Genre: Music, Fantasy, Slice of Life
Healer Girl is an anime that I suspect will slip under the radar for many amongst all the other shows airing this season. Telling the story of Kana, a rookie healer in training alongside two other girls there’s a lot more to this show then might seem at first glance. In the alternate reality of the anime’s universe there are known to be three types of medicine commonly used – the typical western and eastern types and a third type which is more akin to magic. This healing is performed through song, and whilst the idea seems silly at first the show presents this in a surprisingly philosophical manner -the healers work in medical institutions much like other doctors and the ‘healing’ itself is shown to have a great effect upon the patient’s mental as well as their physical health.
Despite the bright and colourful visuals there’s an element of authenticity here to the story and an attention to detail that sets this apart from other ‘magical idol’ type shows out there. The girls go through strict training to ensure they’re in the best condition for their role, with discussion about breath work and eating the right foods which makes it seem more grounded then initial impressions of magical healing is. Their teacher is shown going to a board meeting where she gives a presentation on the benefits of this unique form of medicine and lectures the girls on how they have to be careful about overstepping their boundaries when performing. It’s actually quite refreshing and adds a nice bit of edge and realism to what is mostly a cosy slice of life series.

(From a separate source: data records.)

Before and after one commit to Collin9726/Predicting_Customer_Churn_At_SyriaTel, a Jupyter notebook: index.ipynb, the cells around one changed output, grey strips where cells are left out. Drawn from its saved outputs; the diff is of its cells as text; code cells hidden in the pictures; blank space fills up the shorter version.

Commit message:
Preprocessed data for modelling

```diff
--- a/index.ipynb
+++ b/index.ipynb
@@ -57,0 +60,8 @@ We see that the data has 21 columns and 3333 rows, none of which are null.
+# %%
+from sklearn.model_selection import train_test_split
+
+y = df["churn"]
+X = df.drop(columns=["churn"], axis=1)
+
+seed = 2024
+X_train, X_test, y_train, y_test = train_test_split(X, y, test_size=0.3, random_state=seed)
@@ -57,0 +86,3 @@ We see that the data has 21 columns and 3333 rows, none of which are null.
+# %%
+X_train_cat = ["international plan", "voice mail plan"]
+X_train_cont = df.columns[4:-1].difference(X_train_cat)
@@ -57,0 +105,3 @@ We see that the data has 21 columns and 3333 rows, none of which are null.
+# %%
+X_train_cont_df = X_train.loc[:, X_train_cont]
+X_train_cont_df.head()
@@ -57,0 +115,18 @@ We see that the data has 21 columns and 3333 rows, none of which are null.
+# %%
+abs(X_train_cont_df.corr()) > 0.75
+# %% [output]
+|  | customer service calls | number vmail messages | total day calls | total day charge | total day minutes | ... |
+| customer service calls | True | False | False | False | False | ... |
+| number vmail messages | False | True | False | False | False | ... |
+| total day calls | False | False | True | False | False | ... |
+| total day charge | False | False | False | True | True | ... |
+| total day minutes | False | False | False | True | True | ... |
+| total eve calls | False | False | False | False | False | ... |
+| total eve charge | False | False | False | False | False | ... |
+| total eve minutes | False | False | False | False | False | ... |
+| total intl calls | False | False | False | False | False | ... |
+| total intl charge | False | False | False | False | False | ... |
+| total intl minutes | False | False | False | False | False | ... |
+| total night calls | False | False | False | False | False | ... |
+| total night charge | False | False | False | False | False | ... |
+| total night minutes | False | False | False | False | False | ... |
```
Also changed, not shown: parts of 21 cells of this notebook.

The characters are cute and fit into tropes mostly with our main trio but I still found myself enjoying their interactions together, with their teasing and familiarity. I felt like I got to know the main three quite well in the space of one episode and their different takes on their role. The flip towards the end from a carefree fun beginning to a suddenly serious turn when a patient collapses was well handled and I actually did end up feeling emotionally invested in these characters despite the small amount of screen time thus far.
The art style is definitely one of the highlights of the show, with bright and colourful designs – in fact, the character design was done by Yukie Akiya who also worked on Princess Principal. The director, Yasuhiro Irie, has worked on a diverse range of series including Fullmetal Alchemist: Brotherhood and indeed the direction on the show thus far is one of it’s highlights. The series itself is an original work, rather then being based on an existing manga or light novel, and so it’s hard to say if the series will continue with it’s nice blend of slice of life and serious themes but I like what I’ve seen so far.